Plants to beat the heat
Estimated reading time: 4 minutes

With summer in full swing, Brits are on the lookout for the best ways to beat the heat. It can be difficult to find an inexpensive and environmentally-friendly way to help keep your home cool during the hot summer months, but did you know that certain houseplants are actually experts at just that?   

According to NASA's Earth Science Study, plants can alter the temperature of the Earth’s atmosphere through the process of photosynthesis, and forest canopies produce large amounts of transpiration that increases water vapor in the atmosphere, causing more precipitation and often reinforces the cooling by blocking sunlight. Transpiration happens when the atmosphere heats up, plants will often release excess water into the air from their leaves. By releasing evaporated water, plants cool themselves and the surrounding environment. It’s a plants way of sweating and keeping cool.

Here is a list of the top houseplants to junglefy your home for a cooler environment indoors.

Ficus benjamina

One of the few trees that grows well indoors, this leafy tree (which can also be known as a weeping fig) helps to keep the air inside moist and cool providing some much-needed relief from the heat for those spending time indoors. Opt for a tall trunk with a bushy top that could serve as a little forest canopy for other plants below or around it. By grouping plants together, they create their own little atmospheric ecosystem improving its surrounding humidity. Be sure to water regularly during the summer months and position your ficus in medium light so that it can soak up the sun even when you’re not!

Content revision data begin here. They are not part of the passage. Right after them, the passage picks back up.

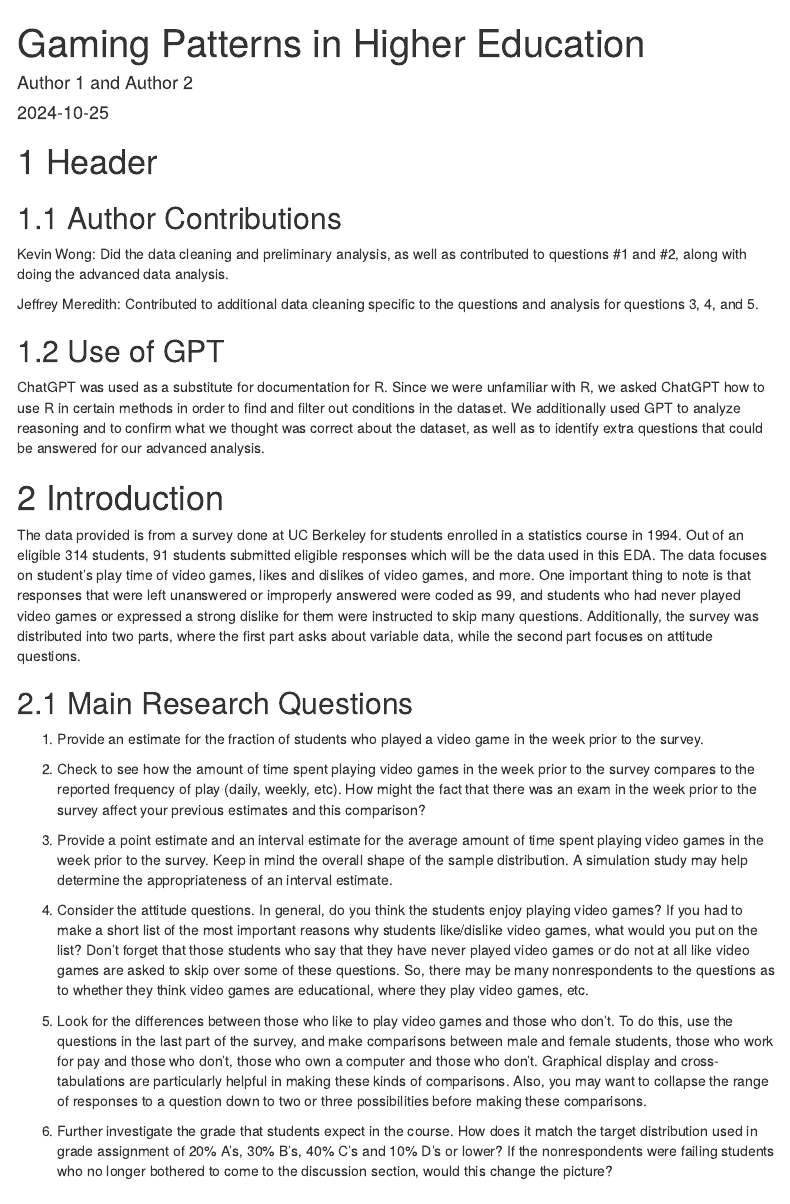
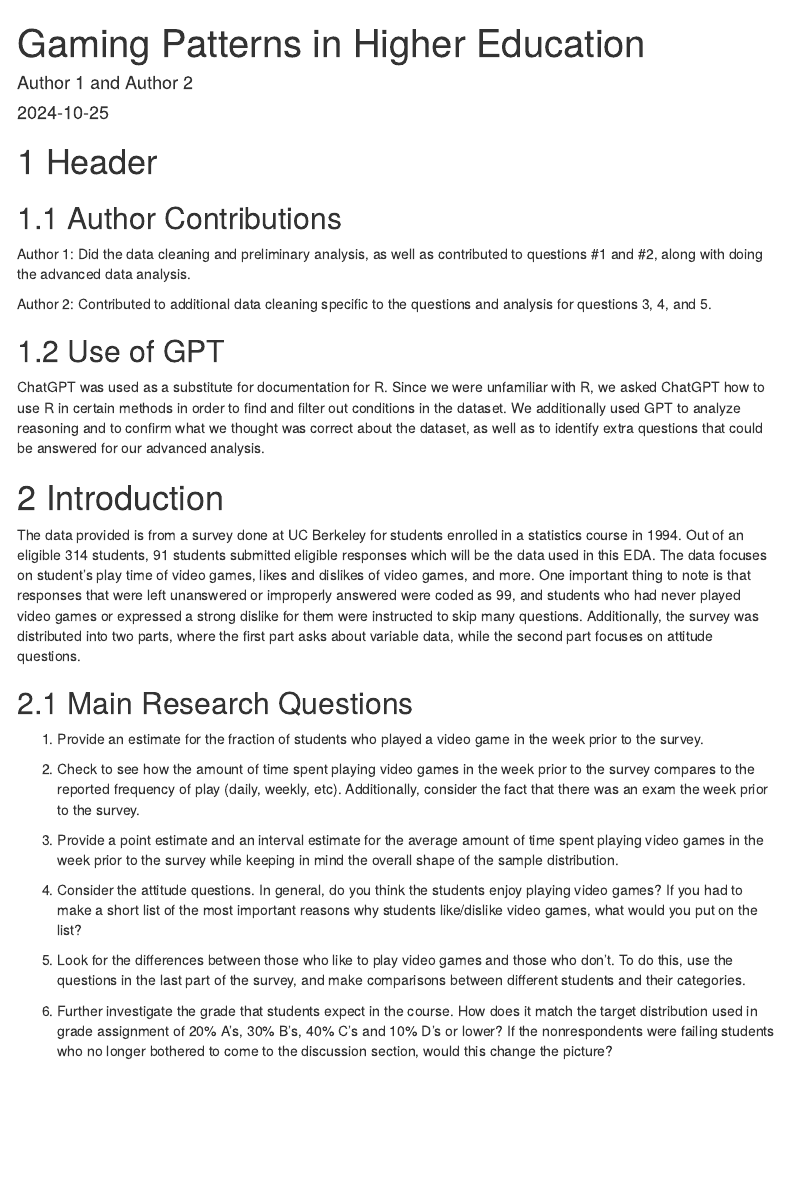
Before and after one commit to kev374k/dsc190, an R Markdown document (HW #2/data_analysis.rmd): the page in a window 1100 px wide, from its top. Rendered offline with R 4.5, knitr and Pandoc, with nearby package versions; code that draws random numbers runs with fixed seeds of ours; menus at the side of the page are left out.

Commit message:
adjusting pdf

```diff
--- a/HW #2/data_analysis.rmd
+++ b/HW #2/data_analysis.rmd
@@ -17,9 +17,9 @@ knitr::opts_chunk$set(echo = TRUE)
 
 ## Author Contributions
 
-Kevin Wong: Did the data cleaning and preliminary analysis, as well as contributed to questions #1 and #2, along with doing the advanced data analysis.
+Author 1: Did the data cleaning and preliminary analysis, as well as contributed to questions #1 and #2, along with doing the advanced data analysis.
 
-Jeffrey Meredith: Contributed to additional data cleaning specific to the questions and analysis for questions 3, 4, and 5.
+Author 2: Contributed to additional data cleaning specific to the questions and analysis for questions 3, 4, and 5.
 
 ## Use of GPT
 
@@ -33,13 +33,13 @@ The data provided is from a survey done at UC Berkeley for students enrolled in
 
 1.  Provide an estimate for the fraction of students who played a video game in the week prior to the survey.
 
-2.  Check to see how the amount of time spent playing video games in the week prior to the survey compares to the reported frequency of play (daily, weekly, etc). How might the fact that there was an exam in the week prior to the survey affect your previous estimates and this comparison?
+2.  Check to see how the amount of time spent playing video games in the week prior to the survey compares to the reported frequency of play (daily, weekly, etc). Additionally, consider the fact that there was an exam the week prior to the survey.
 
-3.  Provide a point estimate and an interval estimate for the average amount of time spent playing video games in the week prior to the survey. Keep in mind the overall shape of the sample distribution. A simulation study may help determine the appropriateness of an interval estimate.
+3.  Provide a point estimate and an interval estimate for the average amount of time spent playing video games in the week prior to the survey while keeping in mind the overall shape of the sample distribution.
 
-4.  Consider the attitude questions. In general, do you think the students enjoy playing video games? If you had to make a short list of the most important reasons why students like/dislike video games, what would you put on the list? Don’t forget that those students who say that they have never played video games or do not at all like video games are asked to skip over some of these questions. So, there may be many nonrespondents to the questions as to whether they think video games are educational, where they play video games, etc.
+4.  Consider the attitude questions. In general, do you think the students enjoy playing video games? If you had to make a short list of the most important reasons why students like/dislike video games, what would you put on the list?
 
-5.  Look for the differences between those who like to play video games and those who don’t. To do this, use the questions in the last part of the survey, and make comparisons between male and female students, those who work for pay and those who don’t, those who own a computer and those who don’t. Graphical display and cross-tabulations are particularly helpful in making these kinds of comparisons. Also, you may want to collapse the range of responses to a question down to two or three possibilities before making these comparisons.
+5.  Look for the differences between those who like to play video games and those who don’t. To do this, use the questions in the last part of the survey, and make comparisons between different students and their categories.
 
 6.  Further investigate the grade that students expect in the course. How does it match the target distribution used in grade assignment of 20% A’s, 30% B’s, 40% C’s and 10% D’s or lower? If the nonrespondents were failing students who no longer bothered to come to the discussion section, would this change the picture?
 
```
Also changed, not shown: HW #2/data_analysis.pdf, HW #2/data_analysis.rmd (4 more changed lines), 1 other file.
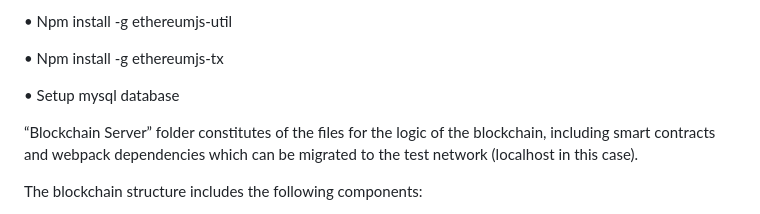
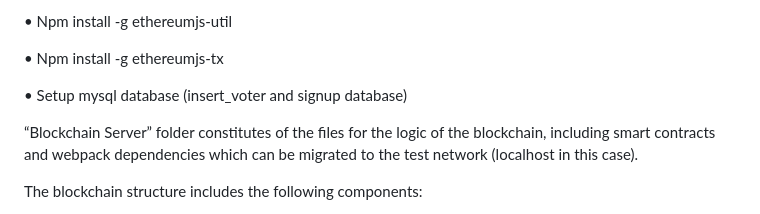
Before and after one commit to vayun07/KryptoVote, a Markdown page: README.md, the part around the change. GitHub-like rendering.

```diff
--- a/README.md
+++ b/README.md
@@ -30,7 +30,7 @@ First of all, some frameworks and dependencies need to be installed as per list:
 
 •	Npm install -g ethereumjs-tx
 
-•	Setup mysql database
+•	Setup mysql database (insert_voter and signup database)
 
 “Blockchain Server” folder constitutes of the files for the logic of the blockchain, including smart contracts and webpack dependencies which can be migrated to the test network (localhost in this case).
 
```
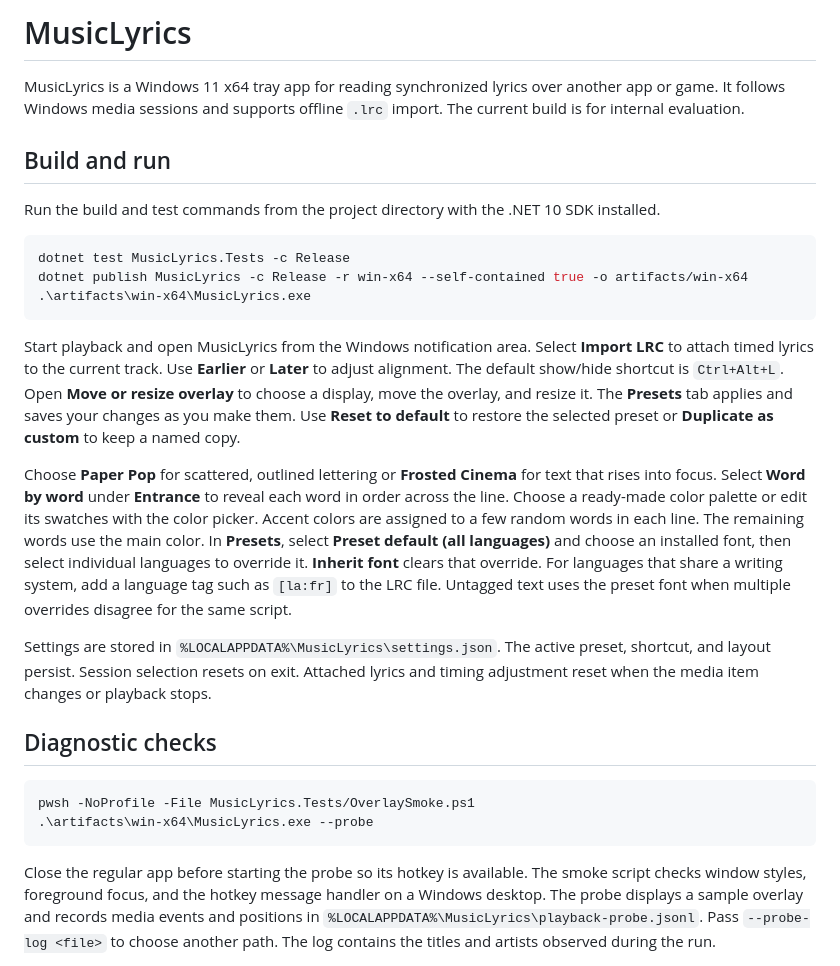
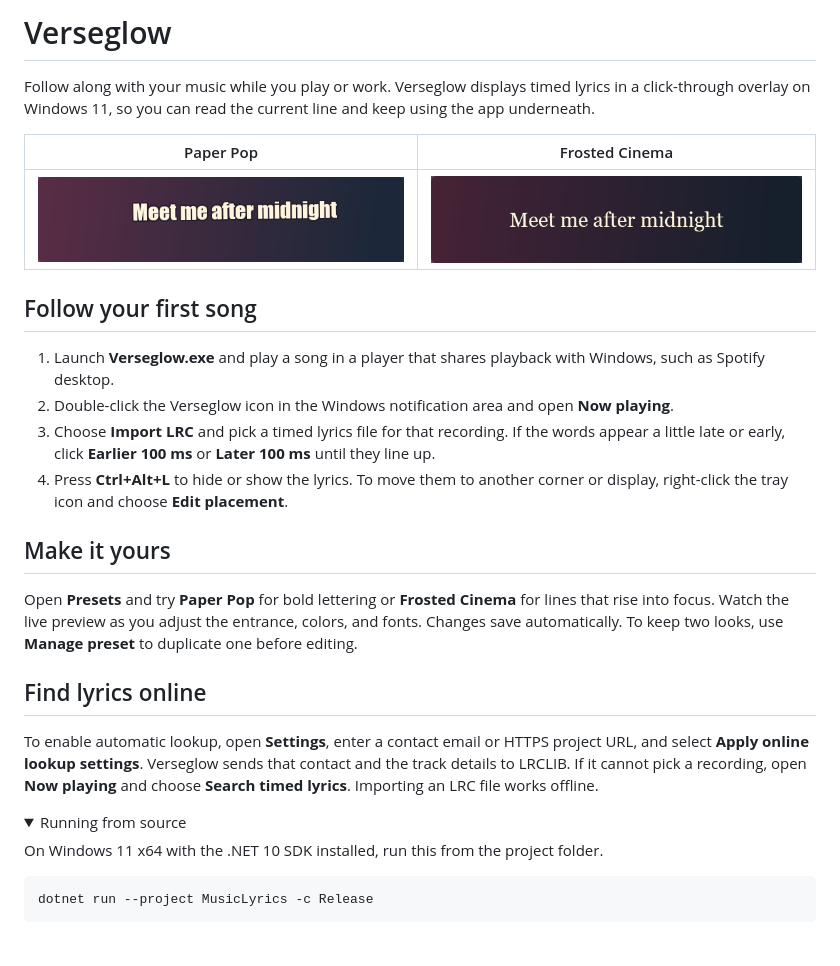
Before and after one commit to DontBeknown/Verseglow, a Markdown page: README.md, the part around one of its changes. Drawn GitHub-style; pictures changed too: images/Frosted-Cinema.png (added), images/Paper-Pop.png (added); folded sections open; blank space fills up the shorter version.

Commit message:
Rename the app to Verseglow and showcase its lyric presets

````diff
--- a/README.md
+++ b/README.md
@@ -1,29 +1,32 @@
-# MusicLyrics
+# Verseglow
 
-MusicLyrics is a Windows 11 x64 tray app for reading synchronized lyrics over another app or game. It follows Windows media sessions and supports offline `.lrc` import. The current build is for internal evaluation.
+Follow along with your music while you play or work. Verseglow displays timed lyrics in a click-through overlay on Windows 11, so you can read the current line and keep using the app underneath.
 
-## Build and run
+| Paper Pop | Frosted Cinema |
+| --- | --- |
+| ![Paper Pop preview with bold, outlined lettering](images/Paper-Pop.png) | ![Frosted Cinema preview with cream serif lettering](images/Frosted-Cinema.png) |
 
-Run the build and test commands from the project directory with the .NET 10 SDK installed.
+## Follow your first song
+
+1. Launch **Verseglow.exe** and play a song in a player that shares playback with Windows, such as Spotify desktop.
+2. Double-click the Verseglow icon in the Windows notification area and open **Now playing**.
+3. Choose **Import LRC** and pick a timed lyrics file for that recording. If the words appear a little late or early, click **Earlier 100 ms** or **Later 100 ms** until they line up.
+4. Press **Ctrl+Alt+L** to hide or show the lyrics. To move them to another corner or display, right-click the tray icon and choose **Edit placement**.
+
+## Make it yours
+
+Open **Presets** and try **Paper Pop** for bold lettering or **Frosted Cinema** for lines that rise into focus. Watch the live preview as you adjust the entrance, colors, and fonts. Changes save automatically. To keep two looks, use **Manage preset** to duplicate one before editing.
+
+## Find lyrics online
+
+To enable automatic lookup, open **Settings**, enter a contact email or HTTPS project URL, and select **Apply online lookup settings**. Verseglow sends that contact and the track details to LRCLIB. If it cannot pick a recording, open **Now playing** and choose **Search timed lyrics**. Importing an LRC file works offline.
+
+<details>
+<summary>Running from source</summary>
+
+On Windows 11 x64 with the .NET 10 SDK installed, run this from the project folder.
 
 ```powershell
-dotnet test MusicLyrics.Tests -c Release
-dotnet publish MusicLyrics -c Release -r win-x64 --self-contained true -o artifacts/win-x64
-.\artifacts\win-x64\MusicLyrics.exe
+dotnet run --project MusicLyrics -c Release
 ```
 
-Start playback and open MusicLyrics from the Windows notification area. Select **Import LRC** to attach timed lyrics to the current track. Use **Earlier** or **Later** to adjust alignment. The default show/hide shortcut is `Ctrl+Alt+L`. Open **Move or resize overlay** to choose a display, move the overlay, and resize it. The **Presets** tab applies and saves your changes as you make them. Use **Reset to default** to restore the selected preset or **Duplicate as custom** to keep a named copy.
-
-Choose **Paper Pop** for scattered, outlined lettering or **Frosted Cinema** for text that rises into focus. Select **Word by word** under **Entrance** to reveal each word in order across the line. Choose a ready-made color palette or edit its swatches with the color picker. Accent colors are assigned to a few random words in each line. The remaining words use the main color. In **Presets**, select **Preset default (all languages)** and choose an installed font, then select individual languages to override it. **Inherit font** clears that override. For languages that share a writing system, add a language tag such as `[la:fr]` to the LRC file. Untagged text uses the preset font when multiple overrides disagree for the same script.
-
-Settings are stored in `%LOCALAPPDATA%\MusicLyrics\settings.json`. The active preset, shortcut, and layout persist. Session selection resets on exit. Attached lyrics and timing adjustment reset when the media item changes or playback stops.
-
-## Diagnostic checks
-
-```powershell
-pwsh -NoProfile -File MusicLyrics.Tests/OverlaySmoke.ps1
-.\artifacts\win-x64\MusicLyrics.exe --probe
-```
-
-Close the regular app before starting the probe so its hotkey is available. The smoke script checks window styles, foreground focus, and the hotkey message handler on a Windows desktop. The probe displays a sample overlay and records media events and positions in `%LOCALAPPDATA%\MusicLyrics\playback-probe.jsonl`. Pass `--probe-log <file>` to choose another path. The log contains the titles and artists observed during the run.
-
````
Also changed, not shown: other parts of README.md (+1 -24 lines), REQUIREMENTS.md (deleted, +0 -45 lines), 15 other files.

Top tip: Ficus drinks more in a light spot than a shady one, so be sure to keep it watered!

Ficus Elastica (Rubber Plant)

Improving the humidity in a room will have a cooling effect and this houseplant is very effective in replenishing the moisture in the air. The more foliage a plant has, and the bigger the leaves are, the more moisture it will release back into the air. Since they're often varieties that thrive in humid environments, they will take in water through their roots, and then release moisture through the pores located on the underside of their leaves or fronds.

Top tip: Give it small sips of water so that the soil remains evenly damp, and place it in a light spot, but not in bright direct sunlight.

Chinese Evergreen (Aglaonema)

This is another plant well-known for its abilities to purify toxins in the air, and as such, it also has a high transpiration rate that will help humidify the air around it.

Top Tip: Available in many attractive varieties, some have pretty variegated foliage, but the best part is its low maintenance qualities -little waters and low light, so a perfect choice to fill a sparse area with luscious greens.

Palms

The green leaves of palms like Areca palms, Fern palms, Livistona, Fishtail palm and Lady palm features small stomas which take in CO2 and release oxygen. The larger the leaf surface, the more oxygen it can produce. An arrangement of palms are not only lovely to look at but also creates a sort of mini indoor rainforest, so the perfect way to give your home a tropical feel during the summer months.

Top Tip: A weekly misting on the plants will keep them healthy and improve humidity.

Mother-in-law’s tongue

Just like aloe vera, the mother-in-law’s tongue’s leaves have a high water content, so when it transpires, it releases cool evaporated moisture into the air. It also gives off oxygen, keeping you cool during those hot summer nights. This striking succulent is also known for removing toxins from the air, such as benzene and formaldehyde.

Top tip:  Mother-in-law’s tongue is a can handle a sunny spot, so an ideal plant to have staged in your window to help block out excessive sun from a room and having a cooling effect on the room and creating some shade for other plants.